- _Activity_: From the records that follow, copy every line in which "lunch" appears.

- _The input_:
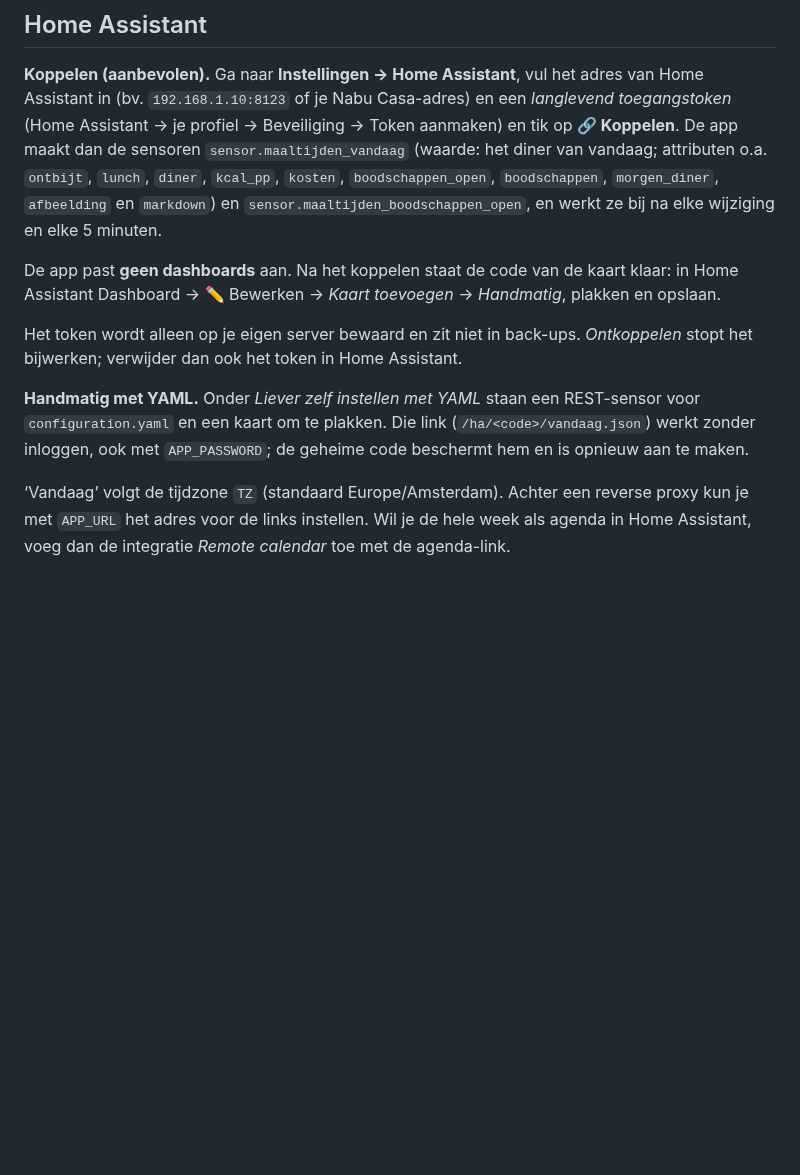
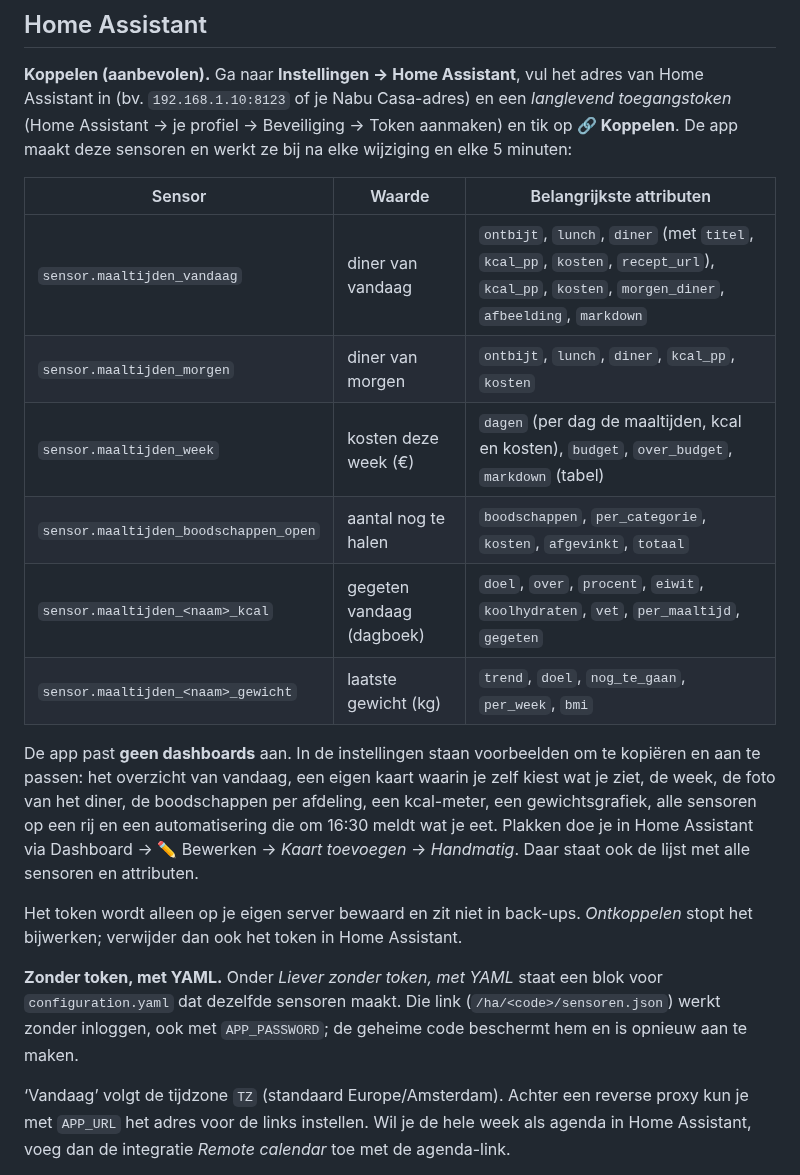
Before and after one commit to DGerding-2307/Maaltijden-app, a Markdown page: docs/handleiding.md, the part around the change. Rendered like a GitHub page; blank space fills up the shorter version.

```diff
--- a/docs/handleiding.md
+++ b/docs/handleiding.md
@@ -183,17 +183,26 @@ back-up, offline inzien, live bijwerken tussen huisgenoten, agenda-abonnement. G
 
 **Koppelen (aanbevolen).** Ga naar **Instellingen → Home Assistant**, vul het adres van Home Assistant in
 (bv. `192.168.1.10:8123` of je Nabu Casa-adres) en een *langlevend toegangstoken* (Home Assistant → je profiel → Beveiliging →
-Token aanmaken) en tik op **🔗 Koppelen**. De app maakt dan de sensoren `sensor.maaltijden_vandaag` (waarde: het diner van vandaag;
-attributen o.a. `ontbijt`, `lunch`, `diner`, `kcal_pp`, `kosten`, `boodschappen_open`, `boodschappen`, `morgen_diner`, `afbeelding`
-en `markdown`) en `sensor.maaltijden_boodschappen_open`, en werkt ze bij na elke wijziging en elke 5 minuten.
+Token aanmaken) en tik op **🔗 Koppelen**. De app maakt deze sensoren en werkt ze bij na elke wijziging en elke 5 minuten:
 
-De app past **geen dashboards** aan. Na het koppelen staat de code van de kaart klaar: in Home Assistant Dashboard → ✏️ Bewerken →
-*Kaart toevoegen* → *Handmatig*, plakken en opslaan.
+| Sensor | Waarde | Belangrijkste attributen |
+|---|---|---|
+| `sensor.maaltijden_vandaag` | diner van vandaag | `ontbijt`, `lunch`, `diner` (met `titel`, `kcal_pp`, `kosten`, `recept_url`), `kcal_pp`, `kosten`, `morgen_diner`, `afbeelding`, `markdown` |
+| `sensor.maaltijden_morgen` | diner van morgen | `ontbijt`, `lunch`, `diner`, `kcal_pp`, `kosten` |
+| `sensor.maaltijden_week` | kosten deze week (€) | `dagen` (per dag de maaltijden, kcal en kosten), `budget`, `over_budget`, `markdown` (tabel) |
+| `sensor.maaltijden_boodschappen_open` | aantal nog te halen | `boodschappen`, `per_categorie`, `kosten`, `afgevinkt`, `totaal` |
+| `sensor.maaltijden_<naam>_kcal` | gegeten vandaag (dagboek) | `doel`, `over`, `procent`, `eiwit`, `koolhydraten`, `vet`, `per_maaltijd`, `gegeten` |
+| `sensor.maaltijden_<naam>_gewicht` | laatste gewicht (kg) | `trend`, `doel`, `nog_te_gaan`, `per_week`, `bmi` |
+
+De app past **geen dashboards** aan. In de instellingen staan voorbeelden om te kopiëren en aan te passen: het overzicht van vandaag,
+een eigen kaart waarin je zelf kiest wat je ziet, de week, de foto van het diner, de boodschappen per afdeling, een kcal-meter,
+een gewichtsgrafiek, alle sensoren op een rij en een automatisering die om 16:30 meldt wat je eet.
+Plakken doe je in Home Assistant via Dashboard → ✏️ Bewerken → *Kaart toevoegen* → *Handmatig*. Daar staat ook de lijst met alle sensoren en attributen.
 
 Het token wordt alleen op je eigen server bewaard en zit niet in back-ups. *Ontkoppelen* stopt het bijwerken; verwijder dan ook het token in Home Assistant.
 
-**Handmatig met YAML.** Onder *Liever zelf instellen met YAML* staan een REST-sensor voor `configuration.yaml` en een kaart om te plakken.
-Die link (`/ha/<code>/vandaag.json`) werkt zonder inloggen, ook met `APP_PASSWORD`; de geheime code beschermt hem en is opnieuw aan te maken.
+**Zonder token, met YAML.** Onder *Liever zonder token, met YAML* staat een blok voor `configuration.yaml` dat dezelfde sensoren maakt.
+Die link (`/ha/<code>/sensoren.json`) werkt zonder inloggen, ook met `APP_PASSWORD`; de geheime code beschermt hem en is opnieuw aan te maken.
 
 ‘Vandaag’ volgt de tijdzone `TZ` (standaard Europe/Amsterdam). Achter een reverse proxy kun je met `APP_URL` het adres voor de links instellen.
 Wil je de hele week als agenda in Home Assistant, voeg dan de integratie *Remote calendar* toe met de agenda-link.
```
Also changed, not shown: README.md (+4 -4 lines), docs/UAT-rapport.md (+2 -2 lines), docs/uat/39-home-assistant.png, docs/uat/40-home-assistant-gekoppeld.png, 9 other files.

- _Solution for this problem_:
-attributen o.a. `ontbijt`, `lunch`, `diner`, `kcal_pp`, `kosten`, `boodschappen_open`, `boodschappen`, `morgen_diner`, `afbeelding`
+| `sensor.maaltijden_vandaag` | diner van vandaag | `ontbijt`, `lunch`, `diner` (met `titel`, `kcal_pp`, `kosten`, `recept_url`), `kcal_pp`, `kosten`, `morgen_diner`, `afbeelding`, `markdown` |
+| `sensor.maaltijden_morgen` | diner van morgen | `ontbijt`, `lunch`, `diner`, `kcal_pp`, `kosten` |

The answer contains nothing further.